Shane was selected in the 2002 Rule 5 draft, which meant that San Diego would have to leave him on their major league roster in 2003, or risk losing him to another team. In his brief appearances with San Diego in 2003, Shane disappointed on the field, batting a mere .151 in 36 games.
Having failed to stay with the Padres, Shane was returned to the Los Angeles Dodgers system, who greeted him with less than unbridled enthusiasm. Shane struggled in the Dodgers’ minor league system for the balance of the 2003 season as well as the 2004 season. So, when the Phillies selected Victorino in the 2005 Rule 5 draft, the Dodgers organization shed few tears.
Victorino spent spring training of 2005 in Clearwater, Florida, once more attempting to make a major league roster. However, at the end of the Grapefruit exhibition season, the Phillies hierarchy, as had the Padres and Dodgers before them, decided that Victorino was not their man. So, again the Phillies offered him back to the Dodgers, however, the Dodgers declined!
At the age of 25, Shane Victorino had few, if any, options. The former Hawaiian track star was no longer a prospect, but rather a suspect. The Phillies offered Shane a minor league deal, one that he readily accepted, having really no other options.
The Phillies assigned Victorino to their Triple-A affiliate, Scranton-Wilkes Barre. Suddenly, Victorino seemed to put everything together at Scranton, batting a robust .310, with 25 doubles, a minor league-leading 16 triples, 18 home runs, 70 RBIs and 93 runs scored in just 126 games.

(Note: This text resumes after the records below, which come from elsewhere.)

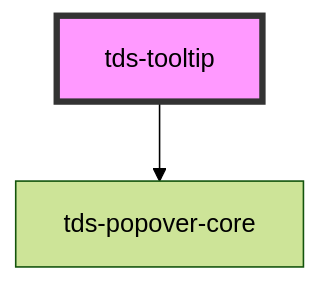
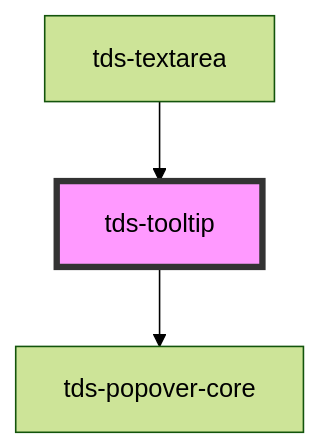
One commit to scania-digital-design-system/tegel changed the diagram in packages/core/src/components/tooltip/readme.md. Above: the diagram before and after it, drawn with Mermaid (forest theme). The commit also changed other lines of this file and 5 other files, not shown here.

Commit message:
feat(textarea): readonly state, toggle readonly icon, updated tooltip

````diff
--- a/packages/core/src/components/tooltip/readme.md
+++ b/packages/core/src/components/tooltip/readme.md
@@ -109,5 +113,6 @@
 ```mermaid
 graph TD;
   tds-tooltip --> tds-popover-core
+  tds-textarea --> tds-tooltip
   style tds-tooltip fill:#f9f,stroke:#333,stroke-width:4px
 ```
````
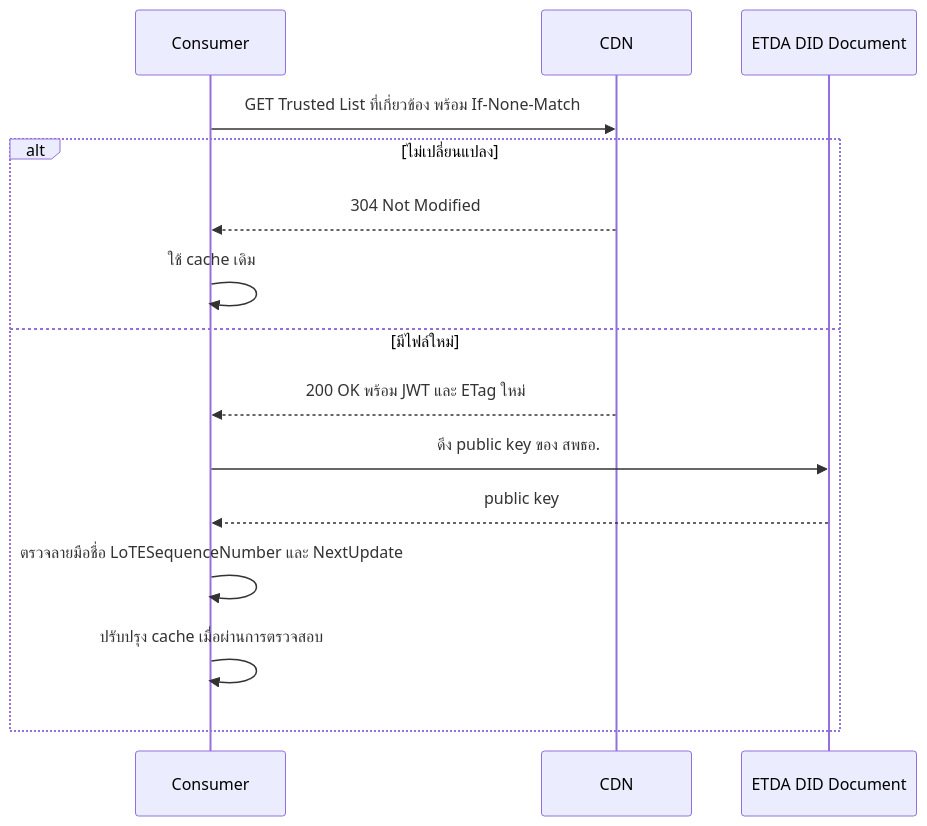
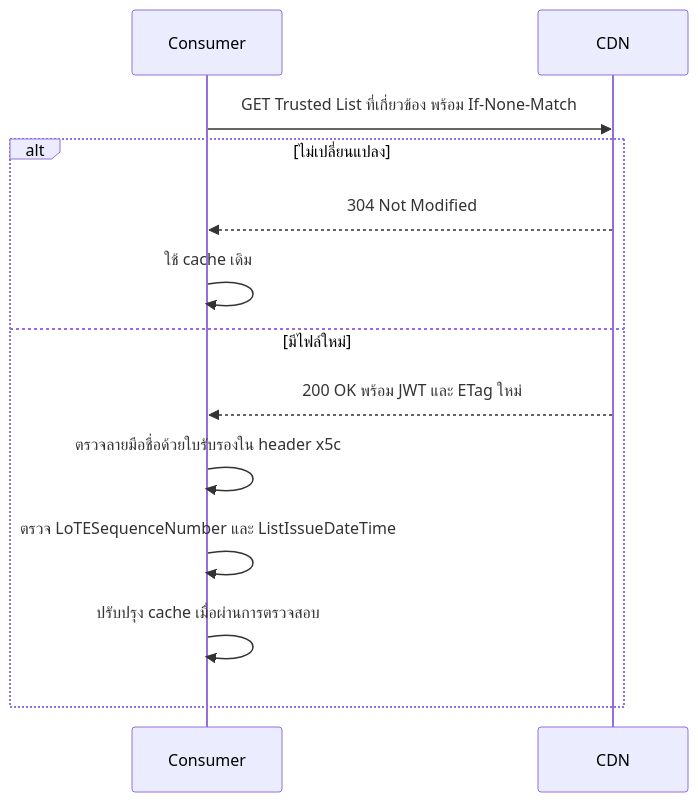
Before and after one commit to ETDA/vcdoc: the diagram in docs/thai-vc-arf/12.1-trust-list-publication-profile.md, drawn with Mermaid. The commit also changed other lines of this file and 22 other files, not shown here.

````diff
--- a/docs/thai-vc-arf/12.1-trust-list-publication-profile.md
+++ b/docs/thai-vc-arf/12.1-trust-list-publication-profile.md
@@ -115,18 +221,16 @@
 ```mermaid
 sequenceDiagram
     participant C as Consumer
     participant CDN as CDN
-    participant DID as ETDA DID Document
 
     C->>CDN: GET Trusted List ที่เกี่ยวข้อง พร้อม If-None-Match
     alt ไม่เปลี่ยนแปลง
         CDN-->>C: 304 Not Modified
         C->>C: ใช้ cache เดิม
     else มีไฟล์ใหม่
         CDN-->>C: 200 OK พร้อม JWT และ ETag ใหม่
-        C->>DID: ดึง public key ของ สพธอ.
-        DID-->>C: public key
-        C->>C: ตรวจลายมือชื่อ LoTESequenceNumber และ NextUpdate
+        C->>C: ตรวจลายมือชื่อด้วยใบรับรองใน header x5c
+        C->>C: ตรวจ LoTESequenceNumber และ ListIssueDateTime
         C->>C: ปรับปรุง cache เมื่อผ่านการตรวจสอบ
     end
 ```
````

The Phillies brought him up when rosters expanded in September and he made his debut as a pinchrunner on September 3 at Washington and, of course, he scored a run. So terrific was his season at Scranton-Wilkes Barre, that he was named the MVP of the International League and was the recipient of the Red Barons Player of the Year and Community Service Awards.
Since then, the “Flyin Hawaiian” has been an integral part of the Phillies championship success, but also clearly one of the most indispensable players on the team. Shane also has been an enormous contributor to his community and his outgoing personality has made him an enormous fan favorite.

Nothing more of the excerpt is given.